Why are U.S. Mayors and Governors Apologizing to China?

Dec 16, 1999

Dec. 15, 1999

Lawrence J. Goodrich, Communications Director, (202) 523-3240

The U. S. Commission on International Religious Freedom today deplored apologies to the Chinese government by American mayors and governors for earlier proclamations honoring the Falun Gong spiritual movement and its founder, Li Hongzhi.

According to press reports, officials in Seattle, Baltimore, San Francisco, and the state of Maryland, under pressure from the Chinese ambassador to the United States, have either rescinded their own proclamations or, in one case, offered a "humblest and most sincere apology" for giving offense.

Falun Gong is a spiritual movement combining traditional Chinese exercise with elements of Buddhism and Taoism. The Chinese authorities have banned the movement, claiming it is a dangerous cult, and detained thousands of Falun Gong practitioners. At least several hundred are still detained in jail or labor camps, while several leaders have been sentenced to long prison terms. At least one Falun Gong practitioner was reported beaten to death by provincial police.

The State Department identified China as a "country of particular concern" under the International Religious Freedom Act of 1998 for Beijing's suppression of Falun Gong as well as Tibetan Buddhists, Protestant and Roman Catholic Christians, and Muslim Uighurs. Under the act, President Clinton extended for two years a ban on U.S. exports of crime-fighting and crime-detection equipment to China. The President has also publicly criticized the crackdown on Falun Gong.

"It's an outrage for U.S. mayors and governors to kowtow to the Chinese government and its slanderous campaign against what all evidence indicates is a peaceful spiritual movement," said Rabbi David Saperstein, the Commission's chairman. "There are thousands of Falun Gong practitioners in the United States and its founder now lives here. Since when do the objections of the Chinese ambassador trump our nation's commitment to religious freedom as a fundamental right and its concomitant opposition to religious persecution?"
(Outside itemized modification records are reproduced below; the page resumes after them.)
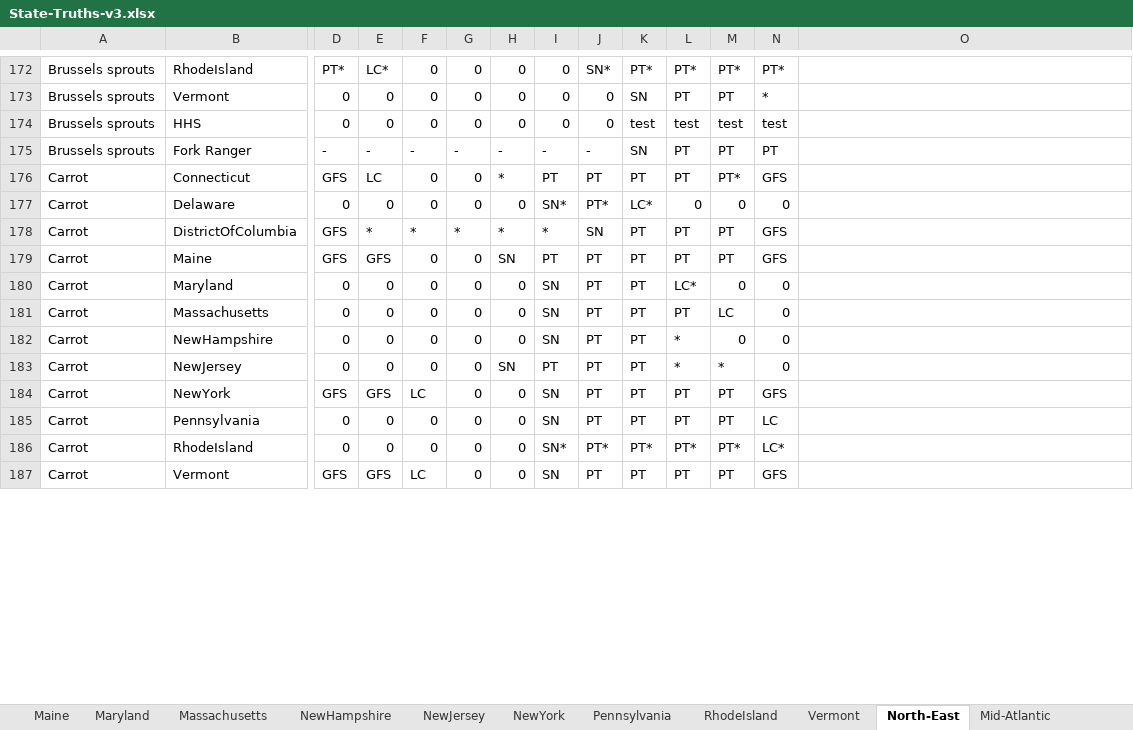
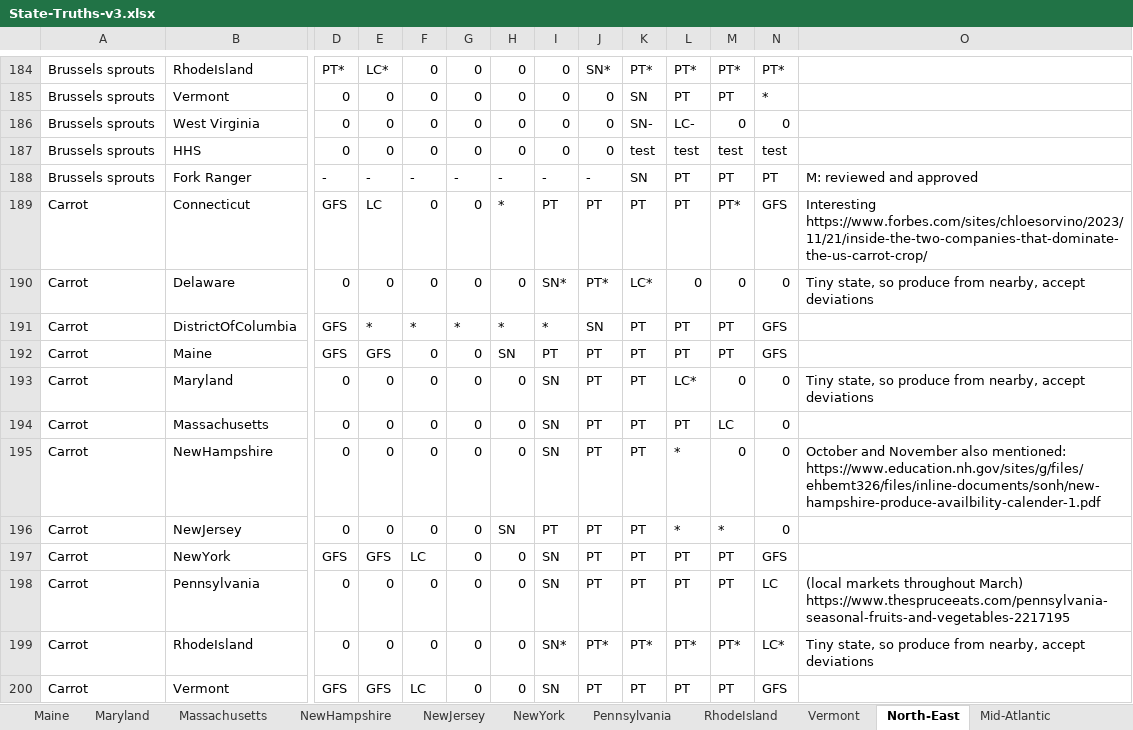
Before and after one commit to chigham/forkranger-us-regions, an Excel workbook: data/truth_states/State-Truths-v3.xlsx, sheet North-East, drawn as a sheet; only a part is shown, gaps mark what is left out; values as stored, in another font and other column widths than the file's, no cell formats; addresses are those after the commit; rows hold the shown columns only; the diff covers the shown part only; the diff names each change by its address in the sheet, - before the commit and + after, or states it on an @@ line.

```diff
--- a/data/truth_states/State-Truths-v3.xlsx (sheet North-East)
+++ b/data/truth_states/State-Truths-v3.xlsx (sheet North-East)
+row 186: Brussels sprouts | West Virginia | 0 | 0 | 0 | 0 | 0 | 0 | 0 | SN- | LC- | 0 | 0
-O188: (empty)
+O188: M: reviewed and approved
-O189: (empty)
+O189: Interesting https://www.forbes.com/sites/chloesorvino/2023/11/21/inside-the-two-companies-that-dominate-the-us-carrot-crop/
-O190: (empty)
+O190: Tiny state, so produce from nearby, accept deviations
-O193: (empty)
+O193: Tiny state, so produce from nearby, accept deviations
-O195: (empty)
+O195: October and November also mentioned: https://www.education.nh.gov/sites/g/files/ehbemt326/files/inline-documents/sonh/new-hampshire-produce-availbility-calender-1.pdf
-O198: (empty)
+O198: (local markets throughout March) https://www.thespruceeats.com/pennsylvania-seasonal-fruits-and-vegetables-2217195
-O199: (empty)
+O199: Tiny state, so produce from nearby, accept deviations
```
Also changed, not shown: 83 added rows, 3 removed rows and 287 edited cells elsewhere in this sheet, sheet NewYork, sheet Mid-Atlantic, cell formats, formulas that keep their value, data/raw/State_Sources.xlsx, 1 other file.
The U.S. Commission on International Religious Freedom was created by the International Religious Freedom Act of 1998 to monitor the status of freedom of thought, conscience, and religion or belief abroad, as defined in the Universal Declaration of Human Rights and related international instruments, and to give independent policy recommendations to the President, the Secretary of State and the Congress." 

The U.S. Commission on International Religious Freedom




Rabbi David Saperstein,Chair

  • Dean Michael K. Young,Vice Chair Hon. Elliott Abrams, Laila Al-Marayati, M.D.Hon. John R. Bolton, Firuz Kazemzadeh, Archbishop Theodore E. McCarrick, Nina Shea, Justice Charles Z. Smith, Ambassador Robert Seiple, Ex-Officio Steven T. McFarland, Executive Director